EXERCISE BRIEF ::
Please reproduce all of the data exactly as it appears, but skip the pictures.

══════════════════════════════

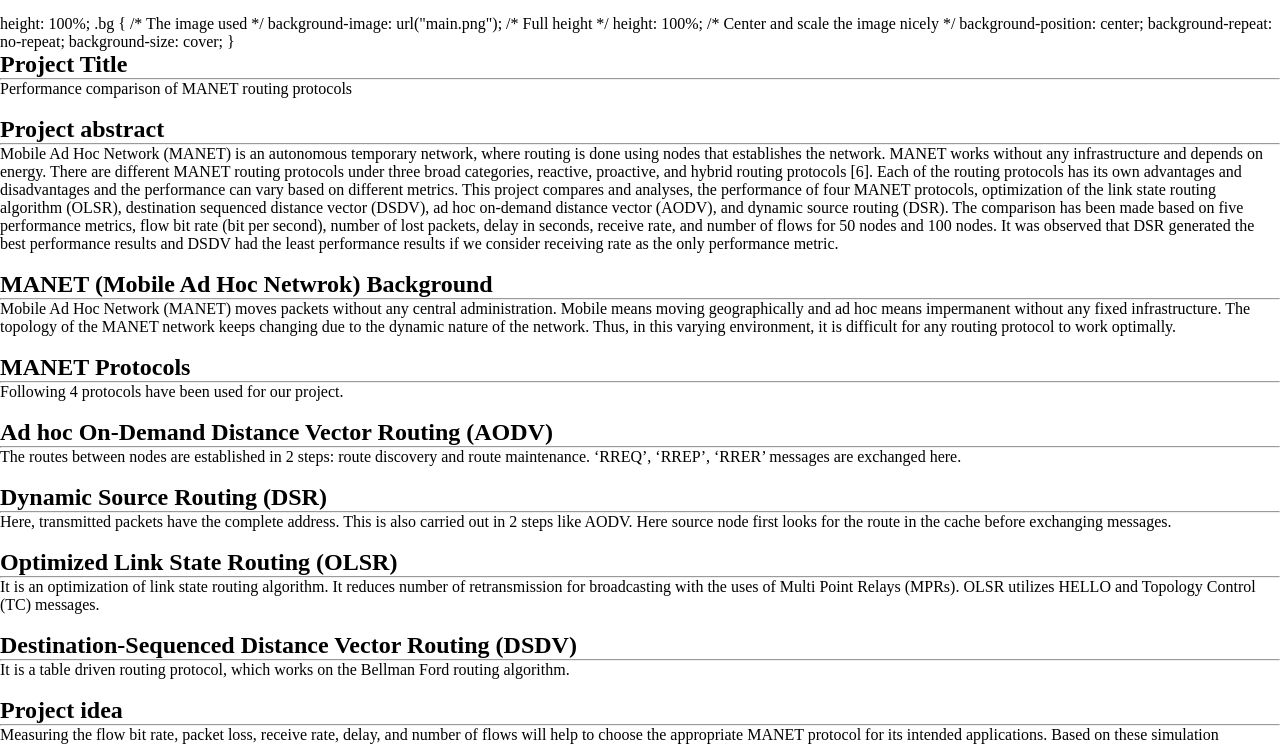
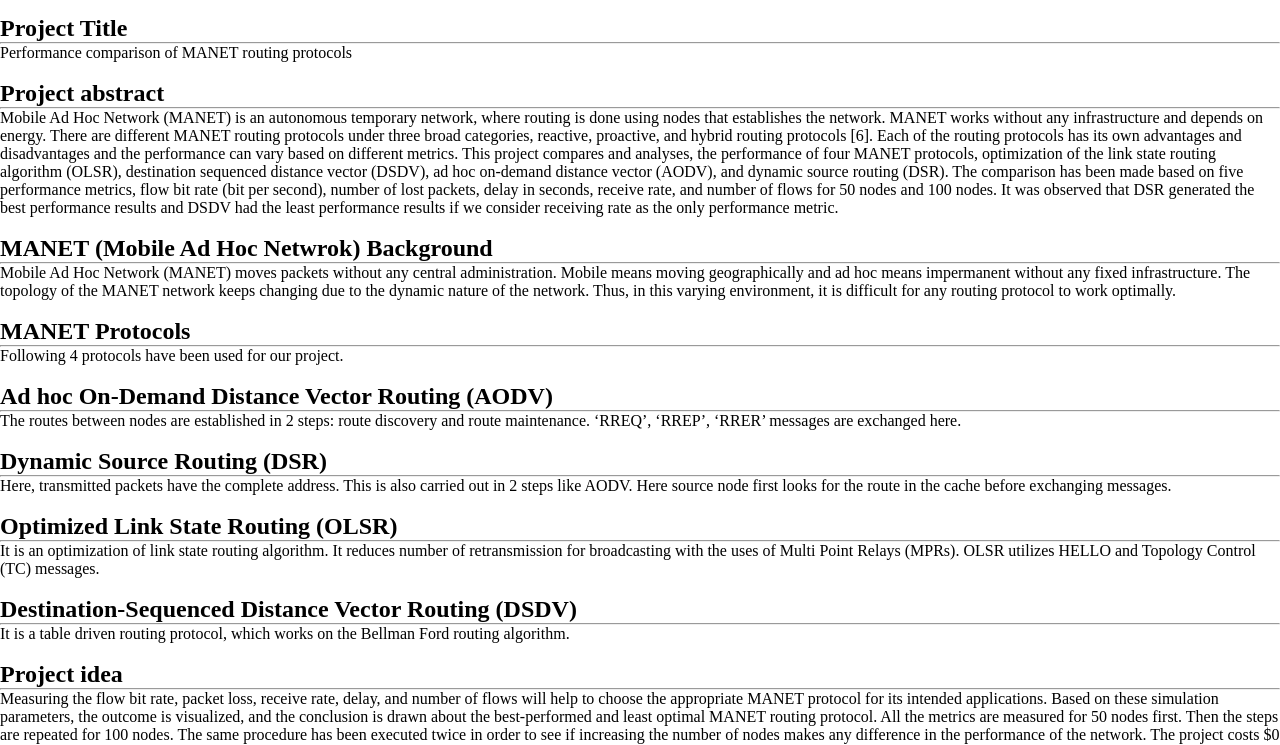
Before and after one commit to Sultana08/ENSC-894, a plain HTML site: page index.html in a window 1280 px wide. Shown: the part 40-785 px from the top of the page. Drawn offline with Linux system fonts and the light colour scheme.

Commit message:
Update index.html

```diff
--- a/index.html
+++ b/index.html
@@ -12,21 +12,7 @@
             <br>
 
 
-                height: 100%;
 
-
-              .bg {
-                /* The image used */
-                background-image: url("main.png");
-
-                /* Full height */
-                height: 100%;
-
-                /* Center and scale the image nicely */
-                background-position: center;
-                background-repeat: no-repeat;
-                background-size: cover;
-              }
 
         <h2>Project Title</h2>
         <hr>
```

══════════════════════════════

RESPONSE BOX ::
Before and after one commit to Sultana08/ENSC-894, a plain HTML site: page index.html in a window 1280 px wide. Shown: the part 40-785 px from the top of the page. Drawn offline with Linux system fonts and the light colour scheme.

Commit message:
Update index.html

```diff
--- a/index.html
+++ b/index.html
@@ -12,21 +12,7 @@
             <br>
 
 
-                height: 100%;
 
-
-              .bg {
-                /* The image used */
-                background-image: url("main.png");
-
-                /* Full height */
-                height: 100%;
-
-                /* Center and scale the image nicely */
-                background-position: center;
-                background-repeat: no-repeat;
-                background-size: cover;
-              }
 
         <h2>Project Title</h2>
         <hr>
```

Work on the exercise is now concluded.